With a strong economy led by government, education, and health care, the Raleigh-Durham/Research Triangle area consistently ranks among the nation’s best economies. That’s why the area’s real estate markets will continue to improve as jobs and the population continue to grow, says L. Andrew Holland, senior vice president of Middle Market Real Estate in the Raleigh, North Carolina, office of Wells Fargo Bank.
“Wells Fargo views the Triangle and eastern North Carolina as good real estate markets, and is actively pursuing commercial real estate loans in the area,” he adds. “The Triangle is receiving a significant amount of positive press in the national media and a number of developers from other markets continue to come here to develop or purchase properties.”
The multifamily sector has improved significantly and the Class A warehouse segment has also shown some improvement. “The office and flex sectors will continue to struggle in the near term,” says Holland. “We are reviewing several proposed multifamily projects and we are seeing some targeted expansion in retail, especially with single-tenant buildings such as drugstores.”
The Raleigh market will experience further healing over the next 12 to 18 months, adds Michael E. Harris, executive vice president and chief operating officer of Highwoods Properties. “With seemingly improving economic conditions and activity, the general prediction is that the office market should see positive net office absorption during 2011,” he says. “Large office vacancy blocks—50,000 square feet [4,650 sq m] or more—of Class A space have dwindled significantly, but there still are enough large Class A vacancies available, which will continue to deter spec development.”
Harris, who is a member of ULI’s Industrial & Office Park Development Council, adds that some areas of activity and bright spots in the market include financial services, health care, biopharma, clinical research, and technology. “Since announcing their decision to stay in Wake County, there has been a lot of buzz about Red Hat’s 350,000-square-foot [32,550-sq-m] build-to-suit opportunity. Where and when they land is unknown at this time,” he says.
The Raleigh area is also experiencing an uptick in the retail sector, says Austin Williams, retail vice president at Crosland, LLC, a diversified real estate firm based in the Southeast. Williams notes that the retail vacancy in the area has just fallen below the 8 percent mark—to 7.8 percent—for the first time since 2009, according to the Karnes Research Report.
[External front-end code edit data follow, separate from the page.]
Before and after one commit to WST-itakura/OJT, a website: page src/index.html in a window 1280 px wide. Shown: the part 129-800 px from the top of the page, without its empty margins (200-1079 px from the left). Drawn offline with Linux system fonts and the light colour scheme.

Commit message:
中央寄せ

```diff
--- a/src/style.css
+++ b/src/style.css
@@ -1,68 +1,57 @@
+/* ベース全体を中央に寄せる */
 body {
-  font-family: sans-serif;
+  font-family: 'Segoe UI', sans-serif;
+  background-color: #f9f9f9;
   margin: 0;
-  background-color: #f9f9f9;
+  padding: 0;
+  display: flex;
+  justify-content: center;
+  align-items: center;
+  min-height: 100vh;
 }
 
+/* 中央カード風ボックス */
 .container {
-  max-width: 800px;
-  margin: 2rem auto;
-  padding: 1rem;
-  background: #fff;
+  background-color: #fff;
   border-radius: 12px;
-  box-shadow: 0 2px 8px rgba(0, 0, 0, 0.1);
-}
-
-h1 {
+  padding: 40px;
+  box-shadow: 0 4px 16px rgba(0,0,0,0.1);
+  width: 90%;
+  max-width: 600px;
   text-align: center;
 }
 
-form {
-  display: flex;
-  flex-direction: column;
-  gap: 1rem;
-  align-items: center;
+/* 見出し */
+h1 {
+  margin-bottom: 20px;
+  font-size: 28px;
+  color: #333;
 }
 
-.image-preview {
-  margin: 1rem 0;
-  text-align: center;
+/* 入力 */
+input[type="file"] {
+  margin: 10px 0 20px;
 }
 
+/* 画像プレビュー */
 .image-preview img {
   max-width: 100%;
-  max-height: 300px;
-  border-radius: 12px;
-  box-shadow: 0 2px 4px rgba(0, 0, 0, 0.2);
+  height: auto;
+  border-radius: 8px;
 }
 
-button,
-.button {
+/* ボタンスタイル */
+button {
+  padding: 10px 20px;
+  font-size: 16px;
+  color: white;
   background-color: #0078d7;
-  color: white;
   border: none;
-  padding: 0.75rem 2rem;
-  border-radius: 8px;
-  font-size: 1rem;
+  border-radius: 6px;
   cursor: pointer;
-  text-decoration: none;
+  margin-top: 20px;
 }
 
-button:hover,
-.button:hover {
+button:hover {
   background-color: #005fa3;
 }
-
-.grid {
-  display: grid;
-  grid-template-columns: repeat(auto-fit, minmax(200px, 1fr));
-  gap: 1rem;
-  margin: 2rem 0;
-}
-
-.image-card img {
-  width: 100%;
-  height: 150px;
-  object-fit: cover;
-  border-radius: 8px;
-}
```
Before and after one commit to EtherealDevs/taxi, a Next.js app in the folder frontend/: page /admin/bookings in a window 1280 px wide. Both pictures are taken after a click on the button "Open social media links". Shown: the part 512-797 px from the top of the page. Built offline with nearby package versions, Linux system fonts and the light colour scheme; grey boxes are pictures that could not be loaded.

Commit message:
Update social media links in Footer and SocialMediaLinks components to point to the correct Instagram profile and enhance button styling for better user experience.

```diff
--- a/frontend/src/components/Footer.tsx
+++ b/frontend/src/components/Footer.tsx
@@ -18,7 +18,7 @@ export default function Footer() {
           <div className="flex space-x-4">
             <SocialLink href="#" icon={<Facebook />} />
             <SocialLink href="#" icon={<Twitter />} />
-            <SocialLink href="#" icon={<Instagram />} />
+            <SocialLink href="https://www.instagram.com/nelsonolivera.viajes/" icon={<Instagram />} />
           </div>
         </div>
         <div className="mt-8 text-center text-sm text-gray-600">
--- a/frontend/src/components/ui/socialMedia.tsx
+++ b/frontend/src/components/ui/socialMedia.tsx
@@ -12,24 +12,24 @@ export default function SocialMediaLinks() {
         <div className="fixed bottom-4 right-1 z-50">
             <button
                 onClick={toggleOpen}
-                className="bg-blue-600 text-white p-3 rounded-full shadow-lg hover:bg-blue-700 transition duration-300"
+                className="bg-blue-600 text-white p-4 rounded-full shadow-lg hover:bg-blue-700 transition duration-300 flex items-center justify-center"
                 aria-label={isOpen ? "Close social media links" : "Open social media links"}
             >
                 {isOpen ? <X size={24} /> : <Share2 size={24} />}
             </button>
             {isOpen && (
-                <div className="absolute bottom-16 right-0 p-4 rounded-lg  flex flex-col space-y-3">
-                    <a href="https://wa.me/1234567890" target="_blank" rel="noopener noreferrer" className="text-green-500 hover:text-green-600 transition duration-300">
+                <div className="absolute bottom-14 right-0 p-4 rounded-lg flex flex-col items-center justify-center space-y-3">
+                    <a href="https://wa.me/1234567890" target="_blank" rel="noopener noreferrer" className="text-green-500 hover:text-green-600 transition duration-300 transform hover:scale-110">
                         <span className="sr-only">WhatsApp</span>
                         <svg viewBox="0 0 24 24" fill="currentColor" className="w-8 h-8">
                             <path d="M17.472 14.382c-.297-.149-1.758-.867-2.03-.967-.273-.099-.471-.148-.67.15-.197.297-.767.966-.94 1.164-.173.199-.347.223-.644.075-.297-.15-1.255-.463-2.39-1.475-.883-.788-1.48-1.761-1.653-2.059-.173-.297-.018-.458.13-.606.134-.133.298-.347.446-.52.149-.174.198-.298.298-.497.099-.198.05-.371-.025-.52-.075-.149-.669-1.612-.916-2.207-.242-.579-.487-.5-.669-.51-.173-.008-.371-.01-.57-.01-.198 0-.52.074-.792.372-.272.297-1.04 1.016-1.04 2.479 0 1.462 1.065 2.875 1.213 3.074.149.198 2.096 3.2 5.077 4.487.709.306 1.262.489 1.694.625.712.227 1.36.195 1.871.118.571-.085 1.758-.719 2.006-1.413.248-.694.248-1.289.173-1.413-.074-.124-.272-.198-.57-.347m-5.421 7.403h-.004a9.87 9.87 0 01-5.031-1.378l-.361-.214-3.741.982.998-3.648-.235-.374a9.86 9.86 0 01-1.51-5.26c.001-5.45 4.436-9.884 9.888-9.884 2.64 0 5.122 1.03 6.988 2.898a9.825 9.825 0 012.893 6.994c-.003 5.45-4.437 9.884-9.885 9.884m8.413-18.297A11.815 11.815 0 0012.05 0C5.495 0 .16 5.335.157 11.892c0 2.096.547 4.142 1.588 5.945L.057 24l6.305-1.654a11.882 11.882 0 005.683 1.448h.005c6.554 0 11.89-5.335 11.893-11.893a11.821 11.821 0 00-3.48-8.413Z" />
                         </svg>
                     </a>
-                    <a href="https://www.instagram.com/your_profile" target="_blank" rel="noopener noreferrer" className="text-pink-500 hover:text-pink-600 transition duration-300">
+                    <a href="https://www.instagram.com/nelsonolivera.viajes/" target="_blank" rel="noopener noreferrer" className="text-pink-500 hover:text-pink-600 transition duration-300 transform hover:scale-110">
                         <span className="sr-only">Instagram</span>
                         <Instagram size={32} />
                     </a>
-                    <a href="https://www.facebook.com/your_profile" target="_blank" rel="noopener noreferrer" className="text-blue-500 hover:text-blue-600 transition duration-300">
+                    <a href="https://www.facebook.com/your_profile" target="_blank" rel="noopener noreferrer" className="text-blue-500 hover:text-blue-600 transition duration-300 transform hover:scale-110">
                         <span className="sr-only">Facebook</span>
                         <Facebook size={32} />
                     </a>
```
“While there remains a pervasive slackness in the market and many tenants continue to struggle, the dearth of new retail development is supporting a slow but sustainable recovery,” says Williams. “Retailers who want to be in the Triangle are finding attractive first positions in the marketplace, and those that are already here and doing well are able to shore up additional positions at a great value.”
Overall, there was more than 800,000 square feet (74,400 sq m) of active retail development underway in the first quarter of 2011. “This is a positive sign that fundamentals have improved,” Williams continues. “Nearly all projects underway were conceived well before the market downturn, and have been on hold and retrenching for several years. These are not speculative in nature; rather, they are driven by formal retailer commitments. They will not flood the currently fragile market with fresh vacancy; instead, they will bolster the recovery with new, stable product occupied at market rents.”